_Exercise details_: State the number of lines in these records that include the string "Utilities", and say nothing more.

(Data extracts Opens)

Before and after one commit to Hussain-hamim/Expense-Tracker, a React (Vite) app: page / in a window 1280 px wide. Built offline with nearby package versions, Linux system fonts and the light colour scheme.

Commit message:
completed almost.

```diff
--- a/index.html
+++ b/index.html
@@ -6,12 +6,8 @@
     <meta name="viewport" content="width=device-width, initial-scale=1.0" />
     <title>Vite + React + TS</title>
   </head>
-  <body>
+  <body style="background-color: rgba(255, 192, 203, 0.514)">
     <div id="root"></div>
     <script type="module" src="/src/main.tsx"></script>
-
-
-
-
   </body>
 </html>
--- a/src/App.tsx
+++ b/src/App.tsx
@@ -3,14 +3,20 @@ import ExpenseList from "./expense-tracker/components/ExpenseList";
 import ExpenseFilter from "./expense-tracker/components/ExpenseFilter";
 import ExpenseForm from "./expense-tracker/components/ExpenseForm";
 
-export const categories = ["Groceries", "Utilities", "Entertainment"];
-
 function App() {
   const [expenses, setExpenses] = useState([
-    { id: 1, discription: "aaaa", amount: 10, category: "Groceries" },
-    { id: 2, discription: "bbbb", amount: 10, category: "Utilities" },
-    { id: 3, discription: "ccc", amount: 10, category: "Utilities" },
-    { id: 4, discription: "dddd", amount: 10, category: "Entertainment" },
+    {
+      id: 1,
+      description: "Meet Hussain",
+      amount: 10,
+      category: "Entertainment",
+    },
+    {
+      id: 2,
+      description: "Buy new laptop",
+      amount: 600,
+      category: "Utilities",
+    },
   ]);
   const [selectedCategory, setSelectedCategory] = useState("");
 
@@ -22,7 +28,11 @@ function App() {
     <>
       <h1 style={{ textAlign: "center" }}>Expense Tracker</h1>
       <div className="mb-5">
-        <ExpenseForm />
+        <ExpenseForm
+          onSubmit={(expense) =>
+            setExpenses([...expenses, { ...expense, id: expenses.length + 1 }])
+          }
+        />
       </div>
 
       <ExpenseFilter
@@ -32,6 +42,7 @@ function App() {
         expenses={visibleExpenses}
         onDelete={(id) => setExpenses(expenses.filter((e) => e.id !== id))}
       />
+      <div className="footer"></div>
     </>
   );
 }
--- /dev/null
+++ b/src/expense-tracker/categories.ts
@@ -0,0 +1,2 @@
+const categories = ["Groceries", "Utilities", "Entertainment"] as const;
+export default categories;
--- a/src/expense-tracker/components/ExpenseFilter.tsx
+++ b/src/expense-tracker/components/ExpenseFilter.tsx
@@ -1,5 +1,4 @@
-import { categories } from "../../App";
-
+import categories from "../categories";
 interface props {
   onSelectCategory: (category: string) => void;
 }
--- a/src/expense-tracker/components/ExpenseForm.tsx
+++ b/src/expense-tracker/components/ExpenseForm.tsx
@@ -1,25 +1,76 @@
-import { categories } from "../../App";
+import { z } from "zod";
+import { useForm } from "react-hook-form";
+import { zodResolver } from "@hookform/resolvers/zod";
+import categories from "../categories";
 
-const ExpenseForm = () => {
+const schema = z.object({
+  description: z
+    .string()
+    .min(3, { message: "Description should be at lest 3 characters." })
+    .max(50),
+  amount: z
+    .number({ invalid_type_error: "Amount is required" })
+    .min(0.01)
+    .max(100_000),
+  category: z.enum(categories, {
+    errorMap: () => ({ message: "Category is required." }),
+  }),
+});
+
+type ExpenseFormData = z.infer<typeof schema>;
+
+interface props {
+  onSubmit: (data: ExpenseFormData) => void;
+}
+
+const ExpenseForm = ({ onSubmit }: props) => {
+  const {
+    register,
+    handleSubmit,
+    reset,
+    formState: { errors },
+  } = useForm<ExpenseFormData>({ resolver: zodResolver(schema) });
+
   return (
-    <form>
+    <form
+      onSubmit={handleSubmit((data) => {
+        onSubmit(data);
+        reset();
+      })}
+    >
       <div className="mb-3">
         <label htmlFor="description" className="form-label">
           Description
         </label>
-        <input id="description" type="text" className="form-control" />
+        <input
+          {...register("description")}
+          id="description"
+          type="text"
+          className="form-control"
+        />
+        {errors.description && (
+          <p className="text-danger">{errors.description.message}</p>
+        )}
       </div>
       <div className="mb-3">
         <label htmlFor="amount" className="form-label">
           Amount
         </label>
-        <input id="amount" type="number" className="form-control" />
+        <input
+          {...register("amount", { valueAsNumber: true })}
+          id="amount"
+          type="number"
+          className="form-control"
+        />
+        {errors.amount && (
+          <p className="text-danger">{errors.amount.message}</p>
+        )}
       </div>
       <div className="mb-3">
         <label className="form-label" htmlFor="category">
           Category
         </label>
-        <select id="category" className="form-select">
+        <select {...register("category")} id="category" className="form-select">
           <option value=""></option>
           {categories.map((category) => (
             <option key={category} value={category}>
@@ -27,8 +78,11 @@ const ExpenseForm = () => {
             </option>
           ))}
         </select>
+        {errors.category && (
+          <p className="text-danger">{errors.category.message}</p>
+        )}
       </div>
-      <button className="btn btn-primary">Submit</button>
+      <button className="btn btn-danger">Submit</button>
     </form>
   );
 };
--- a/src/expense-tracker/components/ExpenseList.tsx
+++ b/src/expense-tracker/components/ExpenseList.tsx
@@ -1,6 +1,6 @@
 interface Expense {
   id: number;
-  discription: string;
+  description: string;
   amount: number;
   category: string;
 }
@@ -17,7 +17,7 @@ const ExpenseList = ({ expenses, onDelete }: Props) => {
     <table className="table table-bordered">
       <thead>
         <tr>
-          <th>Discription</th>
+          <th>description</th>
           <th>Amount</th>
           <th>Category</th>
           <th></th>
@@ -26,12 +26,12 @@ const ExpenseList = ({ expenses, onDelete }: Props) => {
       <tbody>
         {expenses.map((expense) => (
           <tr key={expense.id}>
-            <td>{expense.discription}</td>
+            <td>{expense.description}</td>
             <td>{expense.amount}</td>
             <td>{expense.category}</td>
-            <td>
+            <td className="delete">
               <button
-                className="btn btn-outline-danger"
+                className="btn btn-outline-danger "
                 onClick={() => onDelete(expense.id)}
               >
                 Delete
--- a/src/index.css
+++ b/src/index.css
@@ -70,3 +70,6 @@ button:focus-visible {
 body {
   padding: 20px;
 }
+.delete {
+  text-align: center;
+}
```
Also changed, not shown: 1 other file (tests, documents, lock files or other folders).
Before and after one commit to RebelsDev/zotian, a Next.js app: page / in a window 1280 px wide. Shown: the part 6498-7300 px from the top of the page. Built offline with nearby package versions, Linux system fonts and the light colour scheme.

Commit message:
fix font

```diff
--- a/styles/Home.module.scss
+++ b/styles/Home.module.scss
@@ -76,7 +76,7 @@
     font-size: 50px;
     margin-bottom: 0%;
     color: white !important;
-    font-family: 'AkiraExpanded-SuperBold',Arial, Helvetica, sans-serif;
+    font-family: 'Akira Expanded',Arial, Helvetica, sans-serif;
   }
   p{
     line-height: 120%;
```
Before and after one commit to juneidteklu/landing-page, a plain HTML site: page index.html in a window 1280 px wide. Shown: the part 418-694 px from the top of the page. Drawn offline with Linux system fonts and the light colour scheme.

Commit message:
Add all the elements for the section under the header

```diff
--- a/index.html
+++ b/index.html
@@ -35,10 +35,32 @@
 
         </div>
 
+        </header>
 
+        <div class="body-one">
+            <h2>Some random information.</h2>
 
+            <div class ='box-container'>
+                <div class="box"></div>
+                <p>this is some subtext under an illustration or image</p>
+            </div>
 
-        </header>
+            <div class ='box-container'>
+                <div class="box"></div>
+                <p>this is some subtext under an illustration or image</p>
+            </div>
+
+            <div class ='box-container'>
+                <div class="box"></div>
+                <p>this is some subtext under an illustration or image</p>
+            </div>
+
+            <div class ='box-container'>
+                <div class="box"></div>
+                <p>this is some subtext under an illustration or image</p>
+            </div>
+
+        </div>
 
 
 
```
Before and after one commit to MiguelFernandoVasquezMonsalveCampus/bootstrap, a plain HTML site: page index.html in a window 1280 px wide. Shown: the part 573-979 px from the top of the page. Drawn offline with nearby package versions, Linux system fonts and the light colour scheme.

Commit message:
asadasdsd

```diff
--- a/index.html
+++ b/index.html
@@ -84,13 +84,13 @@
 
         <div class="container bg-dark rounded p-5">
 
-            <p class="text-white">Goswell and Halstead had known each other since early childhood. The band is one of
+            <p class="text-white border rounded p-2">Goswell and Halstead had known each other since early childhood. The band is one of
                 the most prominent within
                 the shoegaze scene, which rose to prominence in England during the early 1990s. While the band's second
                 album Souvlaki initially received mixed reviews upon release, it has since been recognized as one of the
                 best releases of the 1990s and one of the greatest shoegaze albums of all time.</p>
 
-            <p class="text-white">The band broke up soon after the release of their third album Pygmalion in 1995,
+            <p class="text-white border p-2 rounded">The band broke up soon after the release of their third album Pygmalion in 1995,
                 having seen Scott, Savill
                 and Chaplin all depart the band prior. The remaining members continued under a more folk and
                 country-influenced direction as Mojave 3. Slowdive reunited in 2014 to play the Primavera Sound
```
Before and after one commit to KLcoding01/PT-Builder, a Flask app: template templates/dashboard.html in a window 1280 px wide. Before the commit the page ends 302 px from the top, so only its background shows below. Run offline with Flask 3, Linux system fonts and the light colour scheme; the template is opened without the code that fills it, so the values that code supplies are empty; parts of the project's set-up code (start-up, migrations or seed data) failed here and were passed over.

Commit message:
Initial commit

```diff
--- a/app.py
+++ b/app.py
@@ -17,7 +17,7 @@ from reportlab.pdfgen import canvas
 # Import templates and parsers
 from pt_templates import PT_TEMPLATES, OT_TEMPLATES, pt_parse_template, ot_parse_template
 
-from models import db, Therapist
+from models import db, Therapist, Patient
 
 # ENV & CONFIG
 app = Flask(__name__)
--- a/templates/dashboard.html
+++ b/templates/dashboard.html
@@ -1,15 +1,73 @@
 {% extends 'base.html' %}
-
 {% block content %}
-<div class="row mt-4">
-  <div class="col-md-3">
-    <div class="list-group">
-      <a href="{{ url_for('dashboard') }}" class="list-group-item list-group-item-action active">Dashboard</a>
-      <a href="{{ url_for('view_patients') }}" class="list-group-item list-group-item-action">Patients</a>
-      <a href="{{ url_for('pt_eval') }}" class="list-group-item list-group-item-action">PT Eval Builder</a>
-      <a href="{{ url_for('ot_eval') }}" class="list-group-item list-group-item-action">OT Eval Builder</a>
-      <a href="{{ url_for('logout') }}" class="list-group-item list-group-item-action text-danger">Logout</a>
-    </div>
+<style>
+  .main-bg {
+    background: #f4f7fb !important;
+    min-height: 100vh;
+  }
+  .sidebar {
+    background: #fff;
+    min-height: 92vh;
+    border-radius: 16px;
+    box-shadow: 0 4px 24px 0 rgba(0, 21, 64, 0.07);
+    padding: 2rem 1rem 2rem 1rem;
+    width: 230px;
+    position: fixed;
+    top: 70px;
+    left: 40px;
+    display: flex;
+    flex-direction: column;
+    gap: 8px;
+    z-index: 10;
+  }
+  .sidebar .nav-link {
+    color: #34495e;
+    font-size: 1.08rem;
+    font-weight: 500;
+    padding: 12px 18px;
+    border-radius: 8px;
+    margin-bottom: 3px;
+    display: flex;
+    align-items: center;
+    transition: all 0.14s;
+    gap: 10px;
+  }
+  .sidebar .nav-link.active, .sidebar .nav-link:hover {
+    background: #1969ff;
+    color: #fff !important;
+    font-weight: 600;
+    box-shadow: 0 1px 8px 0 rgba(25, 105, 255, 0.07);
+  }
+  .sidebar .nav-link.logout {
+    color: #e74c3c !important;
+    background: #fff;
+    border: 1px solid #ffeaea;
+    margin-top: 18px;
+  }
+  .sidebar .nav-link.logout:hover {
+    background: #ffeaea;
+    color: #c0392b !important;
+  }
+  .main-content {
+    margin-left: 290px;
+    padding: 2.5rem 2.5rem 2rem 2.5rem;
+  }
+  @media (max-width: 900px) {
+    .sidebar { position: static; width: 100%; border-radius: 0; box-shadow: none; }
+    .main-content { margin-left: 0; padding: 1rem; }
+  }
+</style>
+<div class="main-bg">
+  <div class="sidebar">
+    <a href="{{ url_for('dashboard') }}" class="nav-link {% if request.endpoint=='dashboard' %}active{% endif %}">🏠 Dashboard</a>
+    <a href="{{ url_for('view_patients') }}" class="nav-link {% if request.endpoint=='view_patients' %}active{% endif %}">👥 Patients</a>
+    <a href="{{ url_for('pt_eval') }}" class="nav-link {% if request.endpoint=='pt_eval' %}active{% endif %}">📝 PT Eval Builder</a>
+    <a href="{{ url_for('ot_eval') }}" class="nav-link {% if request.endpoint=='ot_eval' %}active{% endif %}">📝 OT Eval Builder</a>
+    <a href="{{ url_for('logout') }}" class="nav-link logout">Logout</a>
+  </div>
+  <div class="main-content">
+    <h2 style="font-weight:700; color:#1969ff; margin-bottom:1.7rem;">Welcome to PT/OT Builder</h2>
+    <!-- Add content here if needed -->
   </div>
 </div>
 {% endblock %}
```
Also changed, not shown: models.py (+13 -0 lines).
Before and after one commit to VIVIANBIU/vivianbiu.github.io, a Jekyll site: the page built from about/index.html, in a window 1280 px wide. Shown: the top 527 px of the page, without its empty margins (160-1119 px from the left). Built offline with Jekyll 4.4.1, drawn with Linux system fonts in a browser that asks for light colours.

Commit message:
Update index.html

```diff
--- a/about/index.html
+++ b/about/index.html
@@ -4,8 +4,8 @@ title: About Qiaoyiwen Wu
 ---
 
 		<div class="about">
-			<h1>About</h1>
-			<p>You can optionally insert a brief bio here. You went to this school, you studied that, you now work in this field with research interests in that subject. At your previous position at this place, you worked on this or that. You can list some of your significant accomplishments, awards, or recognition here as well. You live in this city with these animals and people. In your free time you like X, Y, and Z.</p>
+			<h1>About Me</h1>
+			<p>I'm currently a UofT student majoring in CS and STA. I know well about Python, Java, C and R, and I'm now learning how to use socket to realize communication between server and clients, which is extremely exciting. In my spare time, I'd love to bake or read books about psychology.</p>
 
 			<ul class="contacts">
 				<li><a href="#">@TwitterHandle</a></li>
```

(Data extracts Closes)

_Answer space_: 5